_Task instructions_
Lines of the data that contain the word "Built" are the ones to copy.

--- Data provided Enclosed Below ---

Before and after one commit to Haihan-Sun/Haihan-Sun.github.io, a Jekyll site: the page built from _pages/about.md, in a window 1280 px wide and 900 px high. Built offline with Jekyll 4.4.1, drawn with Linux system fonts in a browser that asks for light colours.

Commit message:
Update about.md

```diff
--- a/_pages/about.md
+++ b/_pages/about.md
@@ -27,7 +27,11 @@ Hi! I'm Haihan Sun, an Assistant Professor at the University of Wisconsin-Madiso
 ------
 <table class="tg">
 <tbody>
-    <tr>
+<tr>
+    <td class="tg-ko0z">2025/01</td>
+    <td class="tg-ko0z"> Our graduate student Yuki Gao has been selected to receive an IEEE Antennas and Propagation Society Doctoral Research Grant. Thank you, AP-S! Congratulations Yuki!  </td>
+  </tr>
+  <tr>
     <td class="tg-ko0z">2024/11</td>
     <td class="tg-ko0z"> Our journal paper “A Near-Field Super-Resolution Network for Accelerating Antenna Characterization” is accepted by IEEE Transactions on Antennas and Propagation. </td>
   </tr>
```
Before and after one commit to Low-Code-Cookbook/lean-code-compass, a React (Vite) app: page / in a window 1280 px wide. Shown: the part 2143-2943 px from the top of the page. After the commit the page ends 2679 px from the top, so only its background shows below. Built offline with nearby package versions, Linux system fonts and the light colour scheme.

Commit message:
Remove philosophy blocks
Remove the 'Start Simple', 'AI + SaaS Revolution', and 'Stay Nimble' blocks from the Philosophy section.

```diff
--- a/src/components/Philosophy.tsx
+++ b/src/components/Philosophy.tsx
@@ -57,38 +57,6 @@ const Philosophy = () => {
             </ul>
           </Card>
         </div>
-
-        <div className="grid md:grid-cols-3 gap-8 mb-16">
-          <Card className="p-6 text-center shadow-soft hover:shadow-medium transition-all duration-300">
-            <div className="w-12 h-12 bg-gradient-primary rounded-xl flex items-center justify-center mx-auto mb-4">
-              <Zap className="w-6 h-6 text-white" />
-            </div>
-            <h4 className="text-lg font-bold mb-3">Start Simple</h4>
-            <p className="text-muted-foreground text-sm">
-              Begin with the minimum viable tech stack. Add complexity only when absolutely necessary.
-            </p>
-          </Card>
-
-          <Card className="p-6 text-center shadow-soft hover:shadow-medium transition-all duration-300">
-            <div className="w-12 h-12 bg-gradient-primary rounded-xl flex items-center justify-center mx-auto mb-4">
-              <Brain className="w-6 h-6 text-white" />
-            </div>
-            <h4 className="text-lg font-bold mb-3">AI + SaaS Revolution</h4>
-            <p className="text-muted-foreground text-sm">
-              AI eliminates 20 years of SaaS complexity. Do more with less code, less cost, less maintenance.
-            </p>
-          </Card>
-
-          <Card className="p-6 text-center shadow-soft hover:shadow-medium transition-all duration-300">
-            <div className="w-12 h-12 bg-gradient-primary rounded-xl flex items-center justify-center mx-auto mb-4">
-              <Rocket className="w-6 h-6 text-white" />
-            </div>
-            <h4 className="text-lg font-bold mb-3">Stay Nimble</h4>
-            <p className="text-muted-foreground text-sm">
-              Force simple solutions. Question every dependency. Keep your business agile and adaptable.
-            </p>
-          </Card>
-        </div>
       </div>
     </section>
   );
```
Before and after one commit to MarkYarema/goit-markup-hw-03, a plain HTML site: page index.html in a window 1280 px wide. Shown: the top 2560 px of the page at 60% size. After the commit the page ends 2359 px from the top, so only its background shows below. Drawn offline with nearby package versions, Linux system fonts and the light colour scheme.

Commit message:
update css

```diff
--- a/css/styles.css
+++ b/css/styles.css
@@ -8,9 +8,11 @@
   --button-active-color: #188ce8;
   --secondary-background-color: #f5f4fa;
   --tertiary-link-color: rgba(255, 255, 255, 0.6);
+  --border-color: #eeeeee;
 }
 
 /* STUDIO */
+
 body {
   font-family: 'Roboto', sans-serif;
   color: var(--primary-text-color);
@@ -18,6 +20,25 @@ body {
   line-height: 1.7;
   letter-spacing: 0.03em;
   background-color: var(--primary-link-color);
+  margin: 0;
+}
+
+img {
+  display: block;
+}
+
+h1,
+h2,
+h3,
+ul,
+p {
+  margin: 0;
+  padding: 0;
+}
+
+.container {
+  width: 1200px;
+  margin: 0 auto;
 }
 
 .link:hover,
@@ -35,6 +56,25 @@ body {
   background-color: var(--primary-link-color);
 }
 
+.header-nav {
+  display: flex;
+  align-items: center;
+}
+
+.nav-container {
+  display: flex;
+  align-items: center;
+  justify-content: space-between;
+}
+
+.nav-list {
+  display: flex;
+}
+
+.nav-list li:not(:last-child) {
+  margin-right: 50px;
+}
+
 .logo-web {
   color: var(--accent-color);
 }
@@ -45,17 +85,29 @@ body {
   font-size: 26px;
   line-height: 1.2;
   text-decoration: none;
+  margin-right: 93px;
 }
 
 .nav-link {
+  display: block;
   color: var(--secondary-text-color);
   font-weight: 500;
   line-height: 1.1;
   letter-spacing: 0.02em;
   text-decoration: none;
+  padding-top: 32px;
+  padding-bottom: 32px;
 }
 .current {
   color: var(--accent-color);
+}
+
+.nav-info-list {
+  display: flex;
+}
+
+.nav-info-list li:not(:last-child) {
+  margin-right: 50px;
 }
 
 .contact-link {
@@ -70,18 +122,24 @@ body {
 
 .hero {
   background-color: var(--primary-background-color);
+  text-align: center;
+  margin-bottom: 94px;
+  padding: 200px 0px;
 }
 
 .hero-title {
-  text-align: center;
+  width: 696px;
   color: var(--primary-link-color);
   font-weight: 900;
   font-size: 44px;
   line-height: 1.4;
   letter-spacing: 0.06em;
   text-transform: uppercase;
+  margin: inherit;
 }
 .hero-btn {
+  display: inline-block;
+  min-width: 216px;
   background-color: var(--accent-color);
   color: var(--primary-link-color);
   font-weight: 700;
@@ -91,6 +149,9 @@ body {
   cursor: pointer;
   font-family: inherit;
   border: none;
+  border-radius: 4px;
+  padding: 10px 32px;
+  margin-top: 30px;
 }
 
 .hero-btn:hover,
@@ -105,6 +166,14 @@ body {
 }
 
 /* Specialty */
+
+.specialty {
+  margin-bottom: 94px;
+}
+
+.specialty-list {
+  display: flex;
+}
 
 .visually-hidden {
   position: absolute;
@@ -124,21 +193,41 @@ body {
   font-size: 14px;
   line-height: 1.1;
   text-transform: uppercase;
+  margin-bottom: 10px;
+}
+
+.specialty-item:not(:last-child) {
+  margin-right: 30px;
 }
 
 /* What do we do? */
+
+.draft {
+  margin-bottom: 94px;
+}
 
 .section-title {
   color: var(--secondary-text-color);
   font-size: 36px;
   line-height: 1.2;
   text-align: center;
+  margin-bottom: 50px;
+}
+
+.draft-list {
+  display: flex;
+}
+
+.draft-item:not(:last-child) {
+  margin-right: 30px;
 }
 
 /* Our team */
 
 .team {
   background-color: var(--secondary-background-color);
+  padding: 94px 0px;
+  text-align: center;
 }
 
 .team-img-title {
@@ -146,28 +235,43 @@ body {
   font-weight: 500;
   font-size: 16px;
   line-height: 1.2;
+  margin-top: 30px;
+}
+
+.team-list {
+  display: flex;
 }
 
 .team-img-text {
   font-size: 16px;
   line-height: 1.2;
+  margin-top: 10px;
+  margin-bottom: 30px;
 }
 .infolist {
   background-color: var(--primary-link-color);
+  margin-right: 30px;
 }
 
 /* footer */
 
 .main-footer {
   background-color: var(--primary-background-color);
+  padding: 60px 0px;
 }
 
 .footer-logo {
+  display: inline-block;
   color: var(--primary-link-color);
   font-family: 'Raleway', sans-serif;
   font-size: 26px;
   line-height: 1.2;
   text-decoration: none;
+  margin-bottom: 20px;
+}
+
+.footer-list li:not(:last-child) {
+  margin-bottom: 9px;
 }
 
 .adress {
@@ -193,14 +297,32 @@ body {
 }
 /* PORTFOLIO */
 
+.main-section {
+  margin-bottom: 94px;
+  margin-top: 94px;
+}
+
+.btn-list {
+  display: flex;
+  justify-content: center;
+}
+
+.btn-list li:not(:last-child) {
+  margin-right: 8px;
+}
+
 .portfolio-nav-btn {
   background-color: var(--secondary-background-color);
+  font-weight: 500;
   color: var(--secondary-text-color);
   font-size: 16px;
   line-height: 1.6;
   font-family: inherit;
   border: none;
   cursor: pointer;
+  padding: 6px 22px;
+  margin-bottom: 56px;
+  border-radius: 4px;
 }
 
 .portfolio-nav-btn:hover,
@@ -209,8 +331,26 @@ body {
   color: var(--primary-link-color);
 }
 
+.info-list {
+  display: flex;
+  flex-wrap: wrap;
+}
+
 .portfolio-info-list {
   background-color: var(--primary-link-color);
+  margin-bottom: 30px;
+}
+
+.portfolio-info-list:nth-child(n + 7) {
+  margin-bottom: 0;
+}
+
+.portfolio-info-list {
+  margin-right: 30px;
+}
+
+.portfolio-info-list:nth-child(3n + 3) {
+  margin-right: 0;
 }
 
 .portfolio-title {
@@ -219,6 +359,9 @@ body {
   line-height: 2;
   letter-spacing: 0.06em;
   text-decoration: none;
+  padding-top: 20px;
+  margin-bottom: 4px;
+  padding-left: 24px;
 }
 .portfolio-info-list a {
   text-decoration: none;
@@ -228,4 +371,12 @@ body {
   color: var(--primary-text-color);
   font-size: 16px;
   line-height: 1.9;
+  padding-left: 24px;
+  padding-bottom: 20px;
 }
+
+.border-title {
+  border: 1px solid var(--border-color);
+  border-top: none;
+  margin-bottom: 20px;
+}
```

--- End of Enclosed Data provided ---

_Solution_
Before and after one commit to Haihan-Sun/Haihan-Sun.github.io, a Jekyll site: the page built from _pages/about.md, in a window 1280 px wide and 900 px high. Built offline with Jekyll 4.4.1, drawn with Linux system fonts in a browser that asks for light colours.
Before and after one commit to Low-Code-Cookbook/lean-code-compass, a React (Vite) app: page / in a window 1280 px wide. Shown: the part 2143-2943 px from the top of the page. After the commit the page ends 2679 px from the top, so only its background shows below. Built offline with nearby package versions, Linux system fonts and the light colour scheme.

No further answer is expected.